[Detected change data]
════════════════════

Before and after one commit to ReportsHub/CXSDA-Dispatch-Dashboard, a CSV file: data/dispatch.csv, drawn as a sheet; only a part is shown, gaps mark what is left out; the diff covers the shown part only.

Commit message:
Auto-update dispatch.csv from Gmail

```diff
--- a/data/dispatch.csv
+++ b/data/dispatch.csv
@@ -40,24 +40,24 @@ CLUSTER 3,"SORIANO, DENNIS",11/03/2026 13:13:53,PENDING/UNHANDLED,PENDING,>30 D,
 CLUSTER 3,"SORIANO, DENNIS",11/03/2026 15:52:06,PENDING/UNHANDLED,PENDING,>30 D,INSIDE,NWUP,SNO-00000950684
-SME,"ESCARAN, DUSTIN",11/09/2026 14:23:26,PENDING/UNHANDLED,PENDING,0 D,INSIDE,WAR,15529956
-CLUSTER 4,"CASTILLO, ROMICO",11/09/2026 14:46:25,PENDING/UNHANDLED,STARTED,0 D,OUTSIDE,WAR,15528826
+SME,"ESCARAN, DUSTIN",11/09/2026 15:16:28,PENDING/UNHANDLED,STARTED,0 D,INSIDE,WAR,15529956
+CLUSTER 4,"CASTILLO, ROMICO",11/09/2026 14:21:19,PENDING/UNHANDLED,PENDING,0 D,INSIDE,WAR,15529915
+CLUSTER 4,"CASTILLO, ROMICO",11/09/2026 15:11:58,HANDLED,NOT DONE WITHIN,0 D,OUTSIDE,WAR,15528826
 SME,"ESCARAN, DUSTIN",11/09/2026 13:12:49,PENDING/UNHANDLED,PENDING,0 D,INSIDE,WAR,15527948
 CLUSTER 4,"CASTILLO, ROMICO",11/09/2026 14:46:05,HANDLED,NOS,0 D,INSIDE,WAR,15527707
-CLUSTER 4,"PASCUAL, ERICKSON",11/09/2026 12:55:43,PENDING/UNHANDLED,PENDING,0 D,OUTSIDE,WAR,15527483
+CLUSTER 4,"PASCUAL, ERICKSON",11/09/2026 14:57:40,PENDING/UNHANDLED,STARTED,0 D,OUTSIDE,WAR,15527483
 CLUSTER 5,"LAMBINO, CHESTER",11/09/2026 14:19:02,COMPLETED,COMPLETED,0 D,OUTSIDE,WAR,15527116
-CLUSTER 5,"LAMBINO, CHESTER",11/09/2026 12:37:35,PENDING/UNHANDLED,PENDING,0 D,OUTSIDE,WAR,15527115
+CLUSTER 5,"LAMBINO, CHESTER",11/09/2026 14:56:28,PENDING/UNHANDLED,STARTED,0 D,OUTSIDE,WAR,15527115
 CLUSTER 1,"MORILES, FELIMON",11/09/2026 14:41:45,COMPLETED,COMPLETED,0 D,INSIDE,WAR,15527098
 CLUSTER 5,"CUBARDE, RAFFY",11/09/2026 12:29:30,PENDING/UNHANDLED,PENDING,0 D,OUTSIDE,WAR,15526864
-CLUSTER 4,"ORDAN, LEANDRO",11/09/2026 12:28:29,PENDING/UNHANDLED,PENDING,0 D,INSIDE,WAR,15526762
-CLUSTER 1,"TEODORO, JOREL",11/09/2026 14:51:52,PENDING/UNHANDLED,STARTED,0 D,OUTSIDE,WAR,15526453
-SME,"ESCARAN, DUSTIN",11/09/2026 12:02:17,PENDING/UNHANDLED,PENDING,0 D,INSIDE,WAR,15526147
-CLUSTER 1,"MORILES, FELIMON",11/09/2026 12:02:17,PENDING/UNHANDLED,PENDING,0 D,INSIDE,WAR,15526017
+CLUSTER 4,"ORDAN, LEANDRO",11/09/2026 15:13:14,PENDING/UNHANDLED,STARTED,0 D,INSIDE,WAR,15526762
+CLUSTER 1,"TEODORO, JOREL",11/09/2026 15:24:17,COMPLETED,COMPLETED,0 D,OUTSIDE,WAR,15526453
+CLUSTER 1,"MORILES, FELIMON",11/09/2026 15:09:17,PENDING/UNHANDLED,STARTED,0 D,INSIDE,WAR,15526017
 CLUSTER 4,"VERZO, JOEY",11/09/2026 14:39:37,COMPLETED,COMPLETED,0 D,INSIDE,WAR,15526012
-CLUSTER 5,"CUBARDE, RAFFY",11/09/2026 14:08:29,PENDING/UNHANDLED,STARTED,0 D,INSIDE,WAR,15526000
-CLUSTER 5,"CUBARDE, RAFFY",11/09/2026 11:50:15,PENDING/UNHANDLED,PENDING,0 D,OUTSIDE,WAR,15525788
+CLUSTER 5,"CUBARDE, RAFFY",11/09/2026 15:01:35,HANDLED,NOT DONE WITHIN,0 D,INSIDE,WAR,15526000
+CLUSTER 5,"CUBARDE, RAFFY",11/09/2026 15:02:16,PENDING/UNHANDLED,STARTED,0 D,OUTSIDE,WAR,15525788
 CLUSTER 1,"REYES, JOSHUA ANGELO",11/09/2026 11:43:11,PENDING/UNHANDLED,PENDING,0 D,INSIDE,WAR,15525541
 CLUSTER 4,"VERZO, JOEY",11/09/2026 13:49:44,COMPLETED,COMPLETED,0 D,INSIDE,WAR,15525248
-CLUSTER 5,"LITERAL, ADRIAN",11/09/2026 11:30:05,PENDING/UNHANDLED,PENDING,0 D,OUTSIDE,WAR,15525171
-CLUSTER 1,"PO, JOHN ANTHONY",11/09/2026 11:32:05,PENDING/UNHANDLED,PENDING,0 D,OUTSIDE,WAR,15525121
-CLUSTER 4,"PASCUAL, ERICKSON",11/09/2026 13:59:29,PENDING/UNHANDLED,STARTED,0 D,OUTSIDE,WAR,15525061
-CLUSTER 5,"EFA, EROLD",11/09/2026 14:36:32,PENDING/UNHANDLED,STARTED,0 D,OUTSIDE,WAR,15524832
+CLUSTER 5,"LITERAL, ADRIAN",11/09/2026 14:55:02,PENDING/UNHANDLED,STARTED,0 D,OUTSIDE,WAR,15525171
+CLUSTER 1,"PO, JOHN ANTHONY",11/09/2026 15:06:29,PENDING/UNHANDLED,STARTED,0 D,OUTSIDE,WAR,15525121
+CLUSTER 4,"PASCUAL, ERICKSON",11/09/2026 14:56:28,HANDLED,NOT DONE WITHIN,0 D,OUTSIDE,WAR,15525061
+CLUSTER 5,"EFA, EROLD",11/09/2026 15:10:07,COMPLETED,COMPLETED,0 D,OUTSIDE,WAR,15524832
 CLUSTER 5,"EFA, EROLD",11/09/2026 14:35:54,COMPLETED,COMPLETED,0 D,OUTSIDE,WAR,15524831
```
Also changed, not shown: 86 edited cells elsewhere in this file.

════════════════════

Exercise goal: Please restate the records word for word. Go from the first line to the line with "Auto-update dispatch.csv from Gmail" and include both.

Result of the exercise:
Before and after one commit to ReportsHub/CXSDA-Dispatch-Dashboard, a CSV file: data/dispatch.csv, drawn as a sheet; only a part is shown, gaps mark what is left out; the diff covers the shown part only.

Commit message:
Auto-update dispatch.csv from Gmail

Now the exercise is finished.